# What you have to do
Your response should contain each line of the data that includes "output".

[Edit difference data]
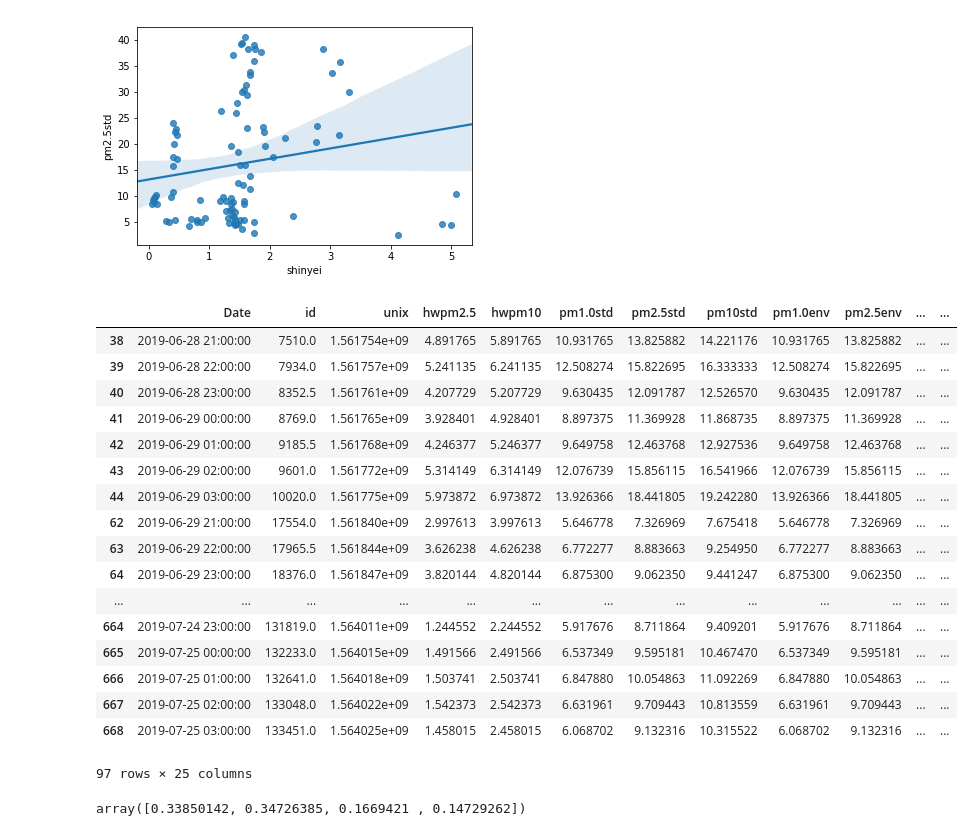
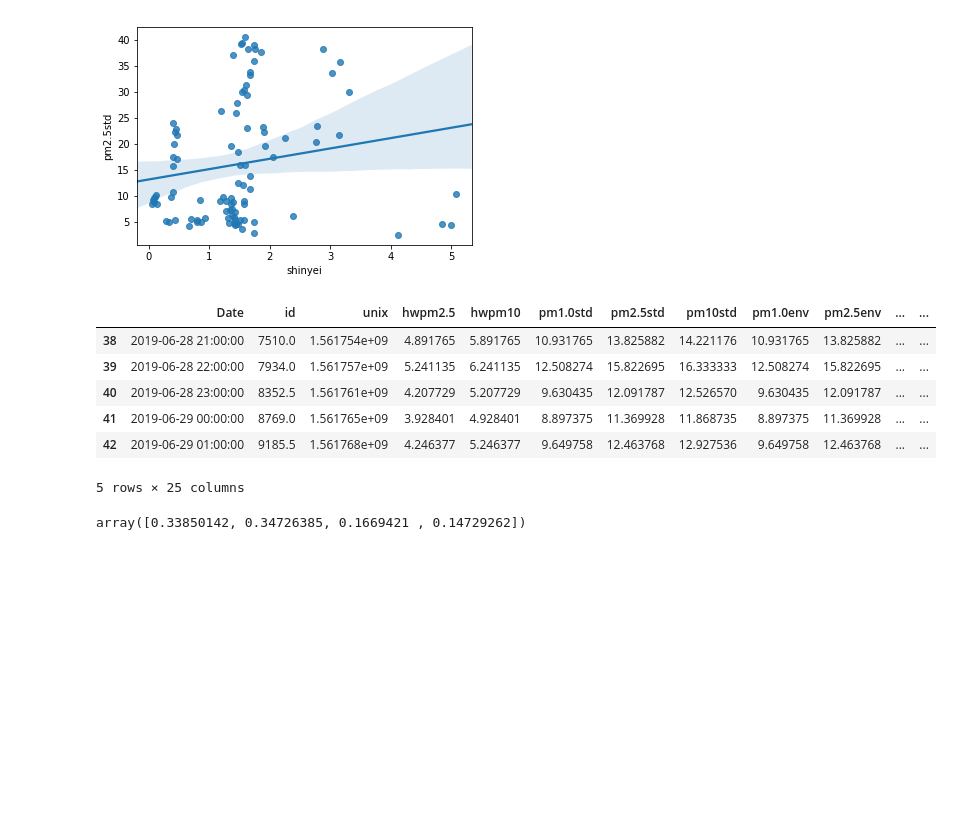
Before and after one commit to ClarksonAirlab/2019_sensor_workshop, a Jupyter notebook: Python/Tutorial/7. Machine learning with Scikit-learn.ipynb, the cells around one changed output. Saved outputs shown, nothing was run; the diff lists cells and outputs as text; code cells hidden in the pictures; blank space fills up the shorter version.

```diff
--- a/Python/Tutorial/7. Machine learning with Scikit-learn.ipynb
+++ b/Python/Tutorial/7. Machine learning with Scikit-learn.ipynb
@@ -159,26 +181,15 @@ from math import sqrt
 from sklearn.ensemble import RandomForestRegressor
 # %%
 df=df.dropna()
-df
+df.head()
 # %% [output]
 |  | Date | id | unix | hwpm2.5 | hwpm10 | pm1.0std | pm2.5std | pm10std | pm1.0env | pm2.5env | ... | ... |
 | 38 | 2019-06-28 21:00:00 | 7510.0 | 1.561754e+09 | 4.891765 | 5.891765 | 10.931765 | 13.825882 | 14.221176 | 10.931765 | 13.825882 | ... | ... |
 | 39 | 2019-06-28 22:00:00 | 7934.0 | 1.561757e+09 | 5.241135 | 6.241135 | 12.508274 | 15.822695 | 16.333333 | 12.508274 | 15.822695 | ... | ... |
 | 40 | 2019-06-28 23:00:00 | 8352.5 | 1.561761e+09 | 4.207729 | 5.207729 | 9.630435 | 12.091787 | 12.526570 | 9.630435 | 12.091787 | ... | ... |
 | 41 | 2019-06-29 00:00:00 | 8769.0 | 1.561765e+09 | 3.928401 | 4.928401 | 8.897375 | 11.369928 | 11.868735 | 8.897375 | 11.369928 | ... | ... |
 | 42 | 2019-06-29 01:00:00 | 9185.5 | 1.561768e+09 | 4.246377 | 5.246377 | 9.649758 | 12.463768 | 12.927536 | 9.649758 | 12.463768 | ... | ... |
-| 43 | 2019-06-29 02:00:00 | 9601.0 | 1.561772e+09 | 5.314149 | 6.314149 | 12.076739 | 15.856115 | 16.541966 | 12.076739 | 15.856115 | ... | ... |
-| 44 | 2019-06-29 03:00:00 | 10020.0 | 1.561775e+09 | 5.973872 | 6.973872 | 13.926366 | 18.441805 | 19.242280 | 13.926366 | 18.441805 | ... | ... |
-| 62 | 2019-06-29 21:00:00 | 17554.0 | 1.561840e+09 | 2.997613 | 3.997613 | 5.646778 | 7.326969 | 7.675418 | 5.646778 | 7.326969 | ... | ... |
-| 63 | 2019-06-29 22:00:00 | 17965.5 | 1.561844e+09 | 3.626238 | 4.626238 | 6.772277 | 8.883663 | 9.254950 | 6.772277 | 8.883663 | ... | ... |
-| 64 | 2019-06-29 23:00:00 | 18376.0 | 1.561847e+09 | 3.820144 | 4.820144 | 6.875300 | 9.062350 | 9.441247 | 6.875300 | 9.062350 | ... | ... |
-| ... | ... | ... | ... | ... | ... | ... | ... | ... | ... | ... | ... | ... |
-| 664 | 2019-07-24 23:00:00 | 131819.0 | 1.564011e+09 | 1.244552 | 2.244552 | 5.917676 | 8.711864 | 9.409201 | 5.917676 | 8.711864 | ... | ... |
-| 665 | 2019-07-25 00:00:00 | 132233.0 | 1.564015e+09 | 1.491566 | 2.491566 | 6.537349 | 9.595181 | 10.467470 | 6.537349 | 9.595181 | ... | ... |
-| 666 | 2019-07-25 01:00:00 | 132641.0 | 1.564018e+09 | 1.503741 | 2.503741 | 6.847880 | 10.054863 | 11.092269 | 6.847880 | 10.054863 | ... | ... |
-| 667 | 2019-07-25 02:00:00 | 133048.0 | 1.564022e+09 | 1.542373 | 2.542373 | 6.631961 | 9.709443 | 10.813559 | 6.631961 | 9.709443 | ... | ... |
-| 668 | 2019-07-25 03:00:00 | 133451.0 | 1.564025e+09 | 1.458015 | 2.458015 | 6.068702 | 9.132316 | 10.315522 | 6.068702 | 9.132316 | ... | ... |
-97 rows × 25 columns
+5 rows × 25 columns
 # %%
 ya=df['pm2.5']
 #xa=df[["hwpm2.5",'hwpm10','pm1.0std','pm2.5std','pm10std','pm1.0env','pm2.5env','pm10env',"0.3um","0.5um","1.0um","2.5um","5.0um","10um","shinyei","samyoung","exwind","inwind","temp","RH"]]
```
Also changed, not shown: parts of 10 cells of this notebook.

# Exercise result
Before and after one commit to ClarksonAirlab/2019_sensor_workshop, a Jupyter notebook: Python/Tutorial/7. Machine learning with Scikit-learn.ipynb, the cells around one changed output. Saved outputs shown, nothing was run; the diff lists cells and outputs as text; code cells hidden in the pictures; blank space fills up the shorter version.
 # %% [output]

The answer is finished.